(27.) McCulloch v. Maryland, 17 U.S. (4 Wheat.) 316 (1819); see also President Andrew Jackson, Veto Message (July 10, 1832), in 3 A COMPILATION OF THE MESSAGES AND PAPERS OF THE PRESIDENTS 1139, 1144 (James D. Richardson ed., n.p., Bureau of Nat'l Literature 1897) ("It is maintained by the advocates of the bank that its constitutionality in all its features ought to be considered as settled by precedent and by the decision of the Supreme Court. To this conclusion I can not assent.").

(28.) Although presidential vetoes have come to be most often based on policy disagreements, in the early Republic they most frequently rested on constitutional concerns. See WHITTINGTON, supra note 13, at 170-87.

(29.) See, e.g., United States v. Armstrong, 517 U.S. 456, 464 (1996); Heckler v. Chaney, 470 U.S. 821, 832 (1985); PETER M. SHANE & HAROLD H. BRUFF, SEPARATION OF POWERS LAW: CASES AND MATERIALS 532 (1996).

(30.) Exceptions to the generalization stated in text may exist. For example, DOMA has applications in immigration enforcement, an area in which broad discretion is vested in the executive. After this Lecture was delivered, the Departments of Justice and Homeland Security stated that the Obama administration would not grant relief to the entire category of cases affected by DOMA, but that it would continue to exercise discretion in individual cases based on the particular factors of each situation; the administration did not specify, however, whether a same-sex marriage is a factor that weighs in favor of the exercise of discretionary relief.
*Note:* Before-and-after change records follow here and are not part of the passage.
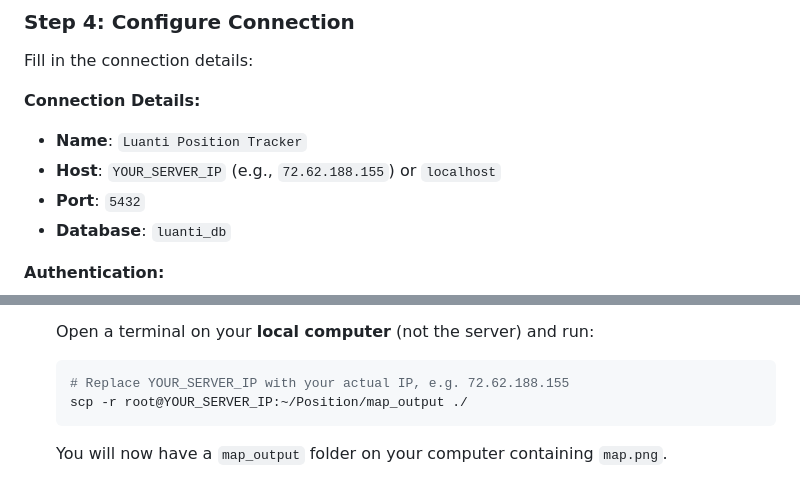
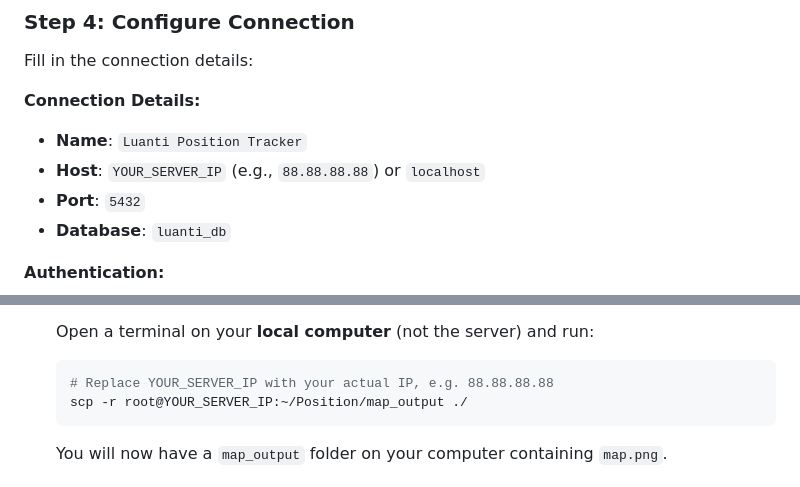
Before and after one commit to Eph777/Position, a Markdown page: QGIS_INTEGRATION.md, 2 parts joined by grey strips. Drawn GitHub-style.

Commit message:
fix: update example server IP in QGIS integration guide

````diff
--- a/QGIS_INTEGRATION.md
+++ b/QGIS_INTEGRATION.md
@@ -125,7 +125,7 @@ Fill in the connection details:
 
 **Connection Details:**
 - **Name**: `Luanti Position Tracker`
-- **Host**: `YOUR_SERVER_IP` (e.g., `72.62.188.155`) or `localhost`
+- **Host**: `YOUR_SERVER_IP` (e.g., `88.88.88.88`) or `localhost`
 - **Port**: `5432`
 - **Database**: `luanti_db`
 
@@ -342,7 +342,7 @@ On your server, we need to install the mapper tool and generate the map.
 
    Open a terminal on your **local computer** (not the server) and run:
    ```bash
-   # Replace YOUR_SERVER_IP with your actual IP, e.g. 72.62.188.155
+   # Replace YOUR_SERVER_IP with your actual IP, e.g. 88.88.88.88
    scp -r root@YOUR_SERVER_IP:~/Position/map_output ./
    ```
    You will now have a `map_output` folder on your computer containing `map.png`.
````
See Letter from Nelson Peacock, Assistant Sec'y, Office of Legislative Affairs, U.S. Dep't of Homeland Sec. & Ronald Weich, Assistant Attorney Gen., Office of Legislative Affairs, U.S. Dep't of Justice, to Senator John Kerry 1 (May 17, 2011) (on file with the Duke Law Journal) ("Neither DHS nor DOJ has granted any form of relief to the entire category of cases affected by DOMA."). One newspaper reported that after the decision to refuse to defend DOMA, the administration cancelled the deportation of a male alien who was married to an American man, on the basis that the alien's deportation "[wa]s not an enforcement priority at this time." Kirk Semple, U.S. Drops Deportation Proceedings Against Immigrant in Same-Sex Marriage, N.Y. TIMES, June 30, 2011, at A16. Some weeks later, another newspaper criticized an immigration decision denying an alien permission to petition for permanent residency status based on his same-sex marriage. Editorial, Couple Without a Country, WASH. POST, Aug. 16, 2011, at A14; see also Revelis v. Napolitano, No. 11 C 1991, 2012 WL 28765, at *8-9 (N.D. Ill. Jan. 5, 2012) (denying a motion to dismiss for lack of jurisdiction in a lawsuit by a same-sex couple challenging DOMA in the context of an immigration heating).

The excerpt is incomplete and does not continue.